Dataset extract Block Start

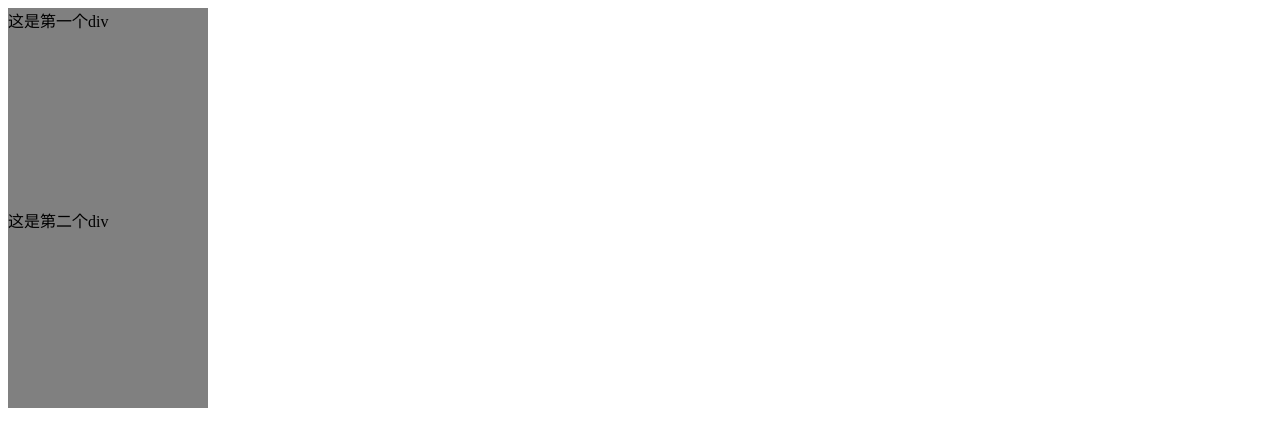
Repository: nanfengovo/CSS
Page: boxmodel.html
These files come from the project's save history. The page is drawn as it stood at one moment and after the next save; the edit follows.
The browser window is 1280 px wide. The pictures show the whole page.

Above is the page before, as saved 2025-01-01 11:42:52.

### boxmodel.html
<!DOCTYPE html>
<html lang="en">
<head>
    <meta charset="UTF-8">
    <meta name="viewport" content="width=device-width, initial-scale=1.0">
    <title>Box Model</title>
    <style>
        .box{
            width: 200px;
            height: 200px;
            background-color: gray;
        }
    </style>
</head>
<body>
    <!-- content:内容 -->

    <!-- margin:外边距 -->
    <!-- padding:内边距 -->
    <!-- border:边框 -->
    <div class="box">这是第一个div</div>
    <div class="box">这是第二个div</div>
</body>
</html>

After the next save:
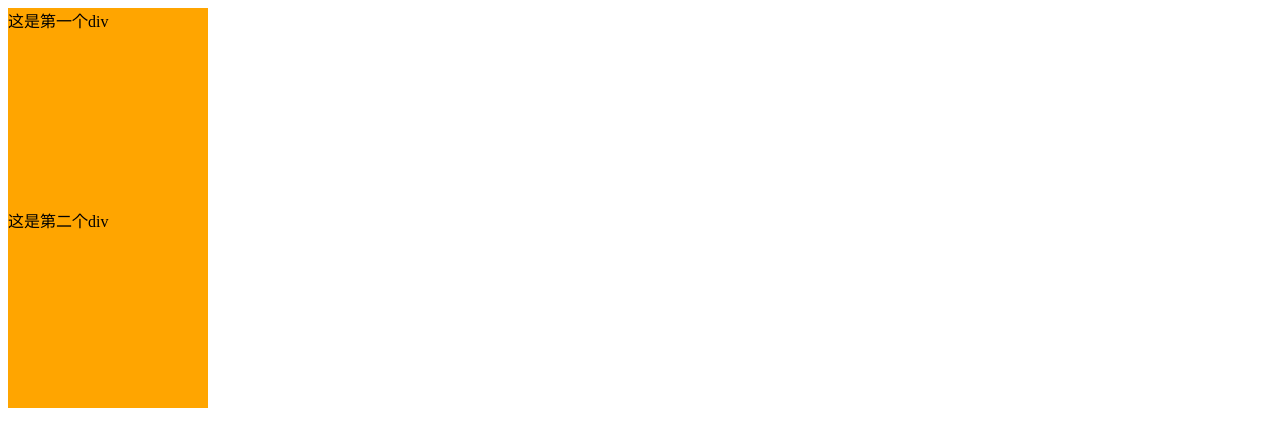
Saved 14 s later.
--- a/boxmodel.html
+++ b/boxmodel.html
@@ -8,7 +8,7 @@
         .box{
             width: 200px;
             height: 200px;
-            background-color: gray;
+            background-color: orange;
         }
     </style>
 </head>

Dataset extract Block End
Dataset extract Block Start

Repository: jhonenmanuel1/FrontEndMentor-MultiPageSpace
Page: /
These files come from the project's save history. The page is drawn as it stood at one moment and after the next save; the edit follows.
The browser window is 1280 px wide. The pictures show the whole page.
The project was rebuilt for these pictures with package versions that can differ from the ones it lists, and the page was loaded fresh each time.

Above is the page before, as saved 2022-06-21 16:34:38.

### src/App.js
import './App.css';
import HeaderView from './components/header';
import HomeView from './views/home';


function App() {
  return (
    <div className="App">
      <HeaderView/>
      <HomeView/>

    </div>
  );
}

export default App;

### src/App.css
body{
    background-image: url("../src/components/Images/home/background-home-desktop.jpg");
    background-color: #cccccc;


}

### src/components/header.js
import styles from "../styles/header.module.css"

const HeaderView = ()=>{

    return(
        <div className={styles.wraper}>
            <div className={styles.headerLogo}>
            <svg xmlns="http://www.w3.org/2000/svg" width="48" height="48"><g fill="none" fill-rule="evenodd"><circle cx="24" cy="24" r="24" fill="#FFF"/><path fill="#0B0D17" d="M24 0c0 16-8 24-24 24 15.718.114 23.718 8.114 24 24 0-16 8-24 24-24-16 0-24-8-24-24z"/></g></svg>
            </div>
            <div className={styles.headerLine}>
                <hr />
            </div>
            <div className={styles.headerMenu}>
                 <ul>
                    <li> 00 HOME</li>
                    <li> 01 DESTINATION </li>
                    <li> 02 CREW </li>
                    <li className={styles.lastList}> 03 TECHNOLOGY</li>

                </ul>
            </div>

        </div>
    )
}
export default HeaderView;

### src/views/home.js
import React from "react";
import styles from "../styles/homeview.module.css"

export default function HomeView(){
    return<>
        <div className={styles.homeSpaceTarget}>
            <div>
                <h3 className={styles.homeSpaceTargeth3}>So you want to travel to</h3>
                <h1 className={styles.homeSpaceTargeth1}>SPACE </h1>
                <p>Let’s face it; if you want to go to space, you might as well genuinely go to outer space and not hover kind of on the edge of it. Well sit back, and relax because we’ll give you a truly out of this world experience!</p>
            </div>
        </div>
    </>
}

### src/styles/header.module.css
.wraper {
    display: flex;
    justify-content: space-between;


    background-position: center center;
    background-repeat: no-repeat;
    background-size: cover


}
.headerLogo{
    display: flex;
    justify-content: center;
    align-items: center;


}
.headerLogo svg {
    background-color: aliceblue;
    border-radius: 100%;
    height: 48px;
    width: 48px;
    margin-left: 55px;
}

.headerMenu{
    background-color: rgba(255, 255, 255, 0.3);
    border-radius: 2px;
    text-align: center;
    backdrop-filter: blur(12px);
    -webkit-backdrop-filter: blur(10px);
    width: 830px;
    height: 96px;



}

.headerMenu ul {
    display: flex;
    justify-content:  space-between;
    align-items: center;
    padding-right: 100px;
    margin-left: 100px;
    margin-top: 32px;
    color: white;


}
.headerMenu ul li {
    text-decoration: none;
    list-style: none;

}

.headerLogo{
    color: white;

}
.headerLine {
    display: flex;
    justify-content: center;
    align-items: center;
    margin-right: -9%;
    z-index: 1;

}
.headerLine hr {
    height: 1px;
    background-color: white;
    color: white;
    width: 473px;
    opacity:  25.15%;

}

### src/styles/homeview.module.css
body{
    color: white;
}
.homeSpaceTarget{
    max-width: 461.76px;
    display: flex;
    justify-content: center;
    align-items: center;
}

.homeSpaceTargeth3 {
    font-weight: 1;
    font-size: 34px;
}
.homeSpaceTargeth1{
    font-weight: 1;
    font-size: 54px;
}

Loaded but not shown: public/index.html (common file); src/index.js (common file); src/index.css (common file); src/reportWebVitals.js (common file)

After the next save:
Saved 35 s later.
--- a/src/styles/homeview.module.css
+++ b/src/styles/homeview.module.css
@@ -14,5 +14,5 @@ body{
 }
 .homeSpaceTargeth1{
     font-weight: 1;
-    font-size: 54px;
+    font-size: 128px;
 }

Dataset extract Block End

• What is required
Please copy out each line of the material that holds the string "index".

• Your response
    z-index: 1;
Loaded but not shown: public/index.html (common file); src/index.js (common file); src/index.css (common file); src/reportWebVitals.js (common file)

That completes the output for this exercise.